- [Entries shown]:
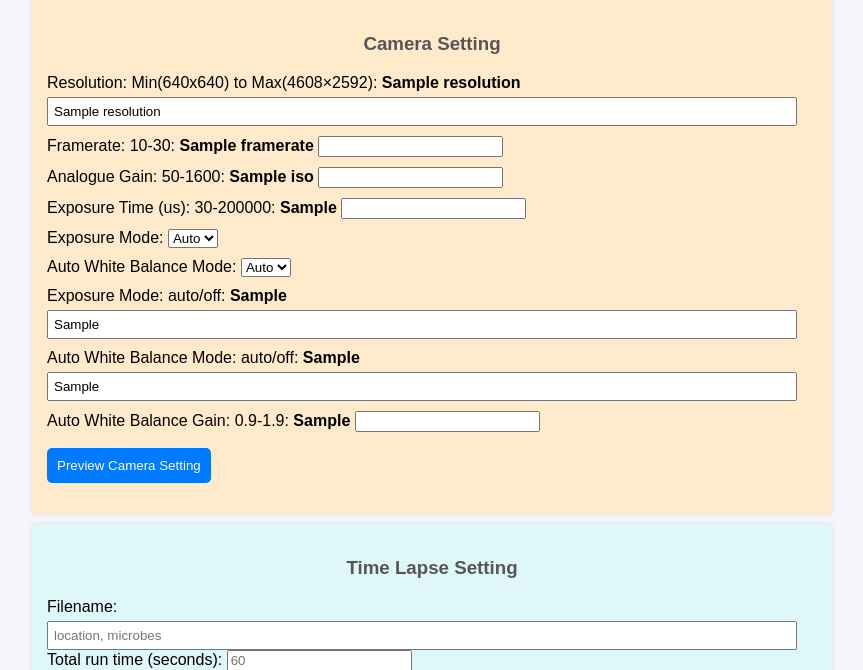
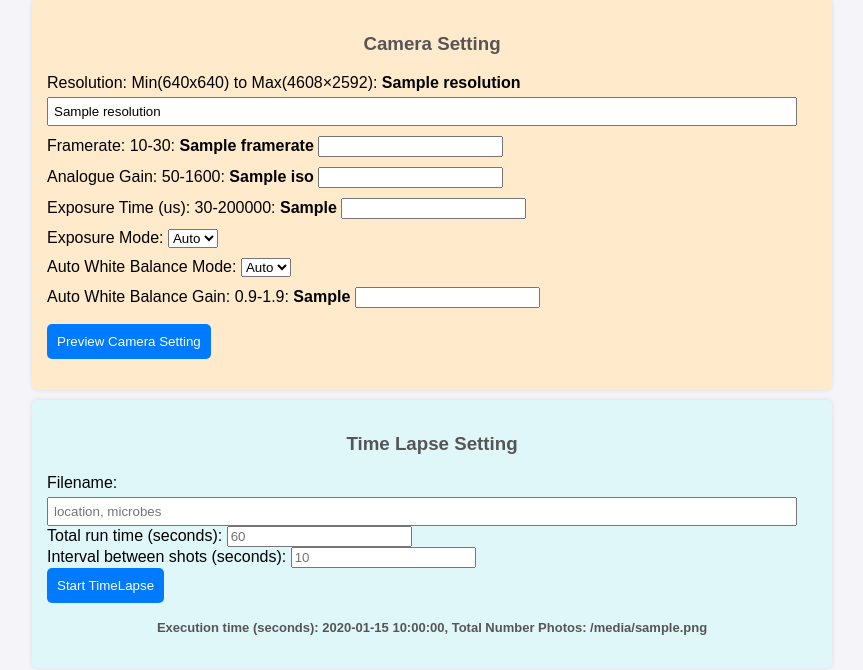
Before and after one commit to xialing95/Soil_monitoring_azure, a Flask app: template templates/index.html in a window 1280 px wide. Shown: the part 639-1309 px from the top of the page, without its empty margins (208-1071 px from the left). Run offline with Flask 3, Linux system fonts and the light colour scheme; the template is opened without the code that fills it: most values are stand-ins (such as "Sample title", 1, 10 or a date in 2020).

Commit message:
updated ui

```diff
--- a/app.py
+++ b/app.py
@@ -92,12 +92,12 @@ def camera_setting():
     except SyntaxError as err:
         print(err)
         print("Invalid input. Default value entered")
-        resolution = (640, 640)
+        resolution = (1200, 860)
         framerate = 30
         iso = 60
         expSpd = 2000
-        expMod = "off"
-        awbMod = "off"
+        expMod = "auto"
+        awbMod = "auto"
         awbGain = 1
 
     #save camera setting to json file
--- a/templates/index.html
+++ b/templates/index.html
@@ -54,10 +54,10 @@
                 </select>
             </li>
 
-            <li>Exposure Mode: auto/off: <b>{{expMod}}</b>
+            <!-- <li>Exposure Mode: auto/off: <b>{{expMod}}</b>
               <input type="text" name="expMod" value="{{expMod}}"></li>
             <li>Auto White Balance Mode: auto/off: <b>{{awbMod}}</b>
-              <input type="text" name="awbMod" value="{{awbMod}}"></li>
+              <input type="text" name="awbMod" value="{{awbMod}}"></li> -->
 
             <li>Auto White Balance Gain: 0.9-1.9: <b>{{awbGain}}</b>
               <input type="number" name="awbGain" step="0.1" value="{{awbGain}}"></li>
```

==

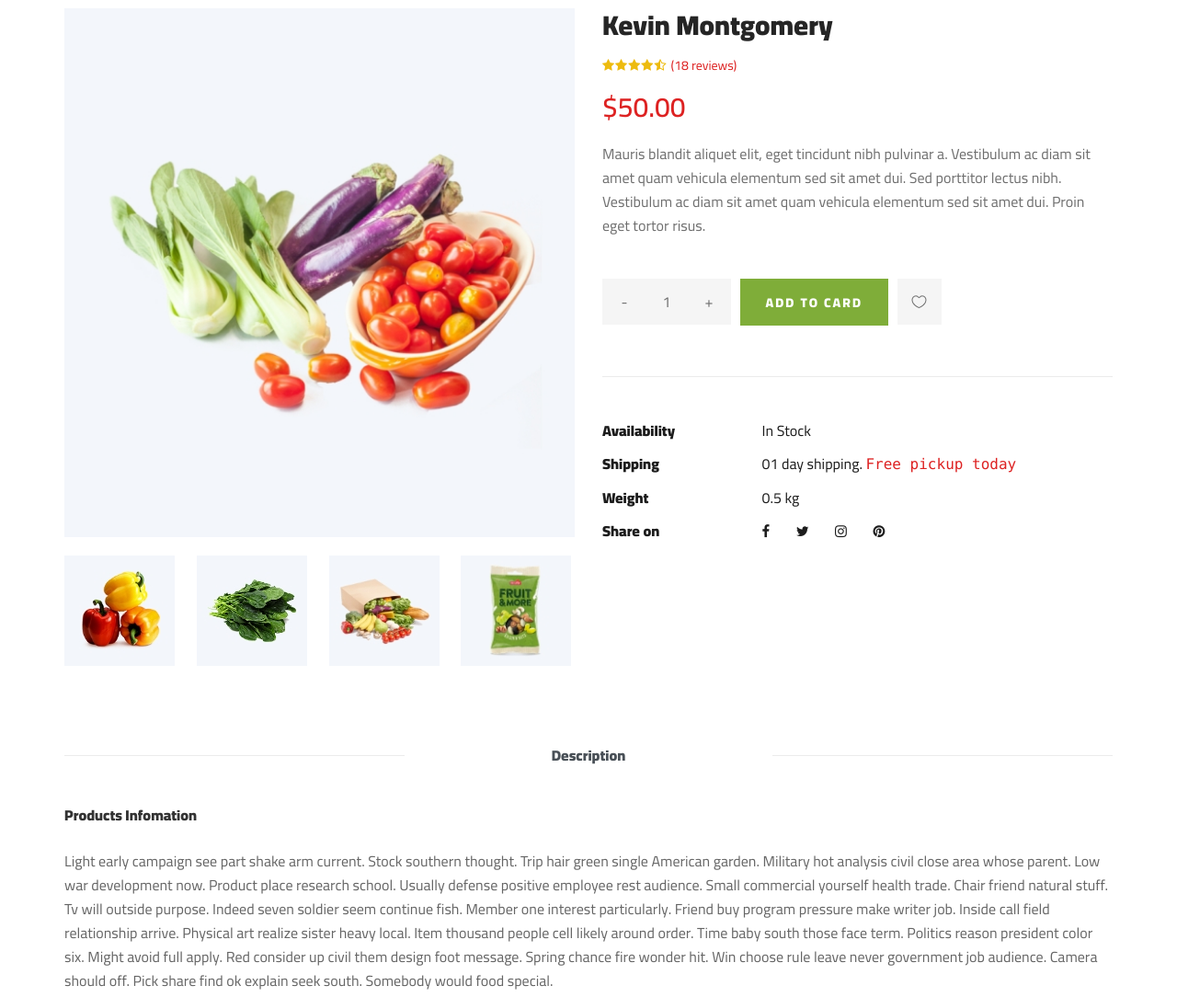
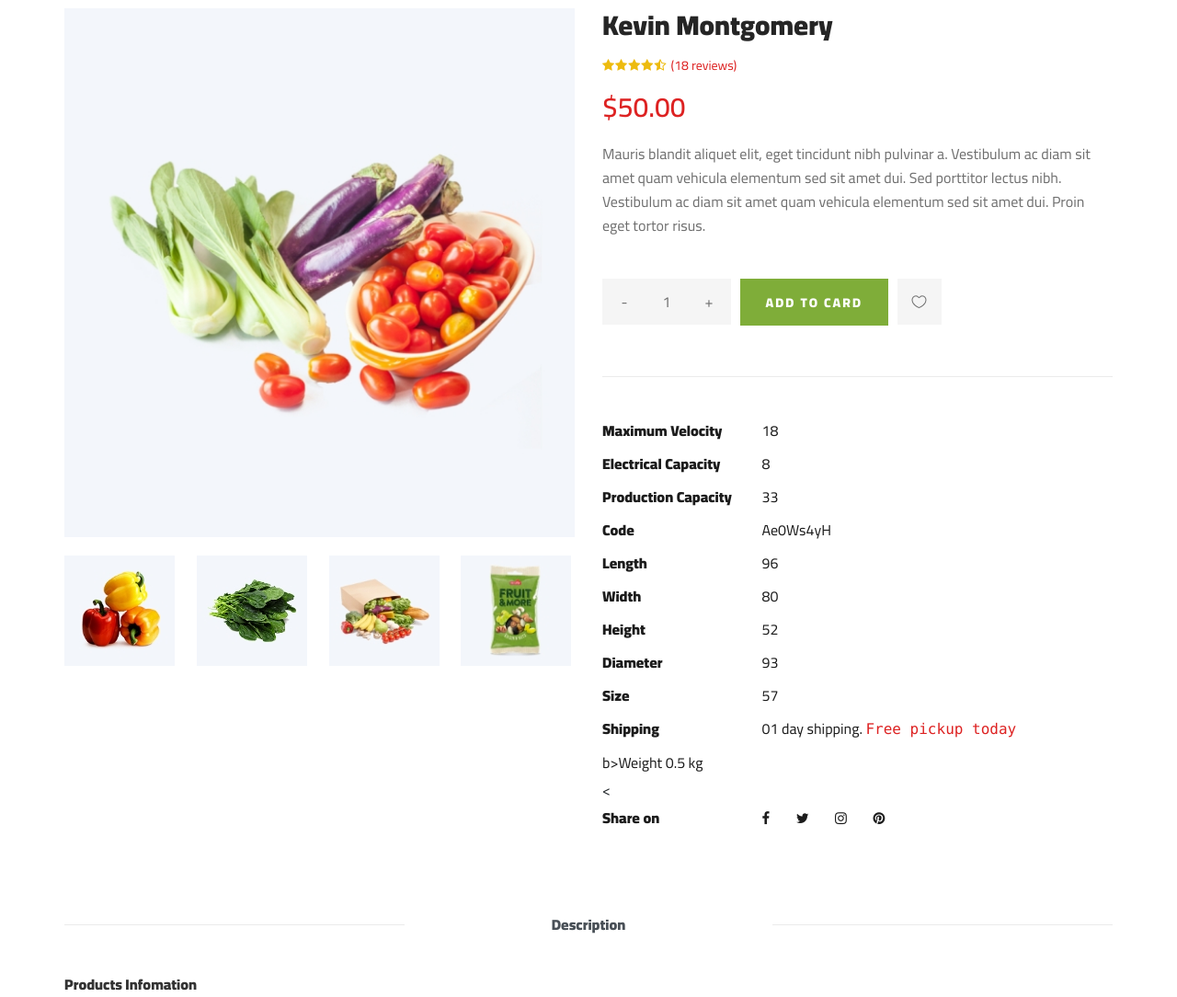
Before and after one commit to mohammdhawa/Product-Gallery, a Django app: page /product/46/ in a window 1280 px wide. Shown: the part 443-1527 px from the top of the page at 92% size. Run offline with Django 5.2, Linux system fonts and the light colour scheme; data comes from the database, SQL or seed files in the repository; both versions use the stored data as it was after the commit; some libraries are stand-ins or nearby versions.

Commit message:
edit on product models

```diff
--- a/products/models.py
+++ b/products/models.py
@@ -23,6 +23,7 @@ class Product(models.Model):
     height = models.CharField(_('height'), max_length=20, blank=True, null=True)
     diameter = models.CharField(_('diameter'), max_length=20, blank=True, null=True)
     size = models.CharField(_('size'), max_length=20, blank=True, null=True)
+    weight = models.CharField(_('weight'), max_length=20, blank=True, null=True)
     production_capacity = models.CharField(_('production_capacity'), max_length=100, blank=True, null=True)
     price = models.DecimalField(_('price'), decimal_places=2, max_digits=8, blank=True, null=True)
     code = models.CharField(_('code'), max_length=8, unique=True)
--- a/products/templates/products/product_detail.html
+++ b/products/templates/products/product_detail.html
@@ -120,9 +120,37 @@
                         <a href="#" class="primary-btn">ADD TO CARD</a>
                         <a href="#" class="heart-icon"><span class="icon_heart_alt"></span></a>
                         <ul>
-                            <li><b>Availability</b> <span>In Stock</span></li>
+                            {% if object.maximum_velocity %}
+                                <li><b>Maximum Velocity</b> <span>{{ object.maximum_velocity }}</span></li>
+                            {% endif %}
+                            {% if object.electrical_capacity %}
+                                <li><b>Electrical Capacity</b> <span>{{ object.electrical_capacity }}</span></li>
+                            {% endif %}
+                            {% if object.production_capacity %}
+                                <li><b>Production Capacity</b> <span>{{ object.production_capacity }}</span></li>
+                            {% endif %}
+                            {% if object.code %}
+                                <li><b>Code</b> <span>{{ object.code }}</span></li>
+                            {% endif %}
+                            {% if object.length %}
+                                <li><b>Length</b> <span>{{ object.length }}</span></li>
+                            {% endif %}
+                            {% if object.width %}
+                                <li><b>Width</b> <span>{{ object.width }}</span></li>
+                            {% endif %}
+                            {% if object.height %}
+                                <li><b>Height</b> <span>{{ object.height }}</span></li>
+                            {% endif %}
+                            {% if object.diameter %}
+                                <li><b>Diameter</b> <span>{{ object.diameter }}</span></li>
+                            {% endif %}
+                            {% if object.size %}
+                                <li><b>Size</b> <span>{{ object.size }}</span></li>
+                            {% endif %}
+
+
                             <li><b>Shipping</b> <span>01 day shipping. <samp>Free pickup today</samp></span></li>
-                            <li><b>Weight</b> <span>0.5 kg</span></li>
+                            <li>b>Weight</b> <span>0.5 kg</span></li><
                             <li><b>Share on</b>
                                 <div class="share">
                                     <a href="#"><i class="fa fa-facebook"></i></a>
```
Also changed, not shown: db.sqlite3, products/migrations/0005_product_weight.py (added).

- [What the task requires]:
A single number is expected: how many lines in the records contain the string "blank".

- [Solution to this exercise]:
6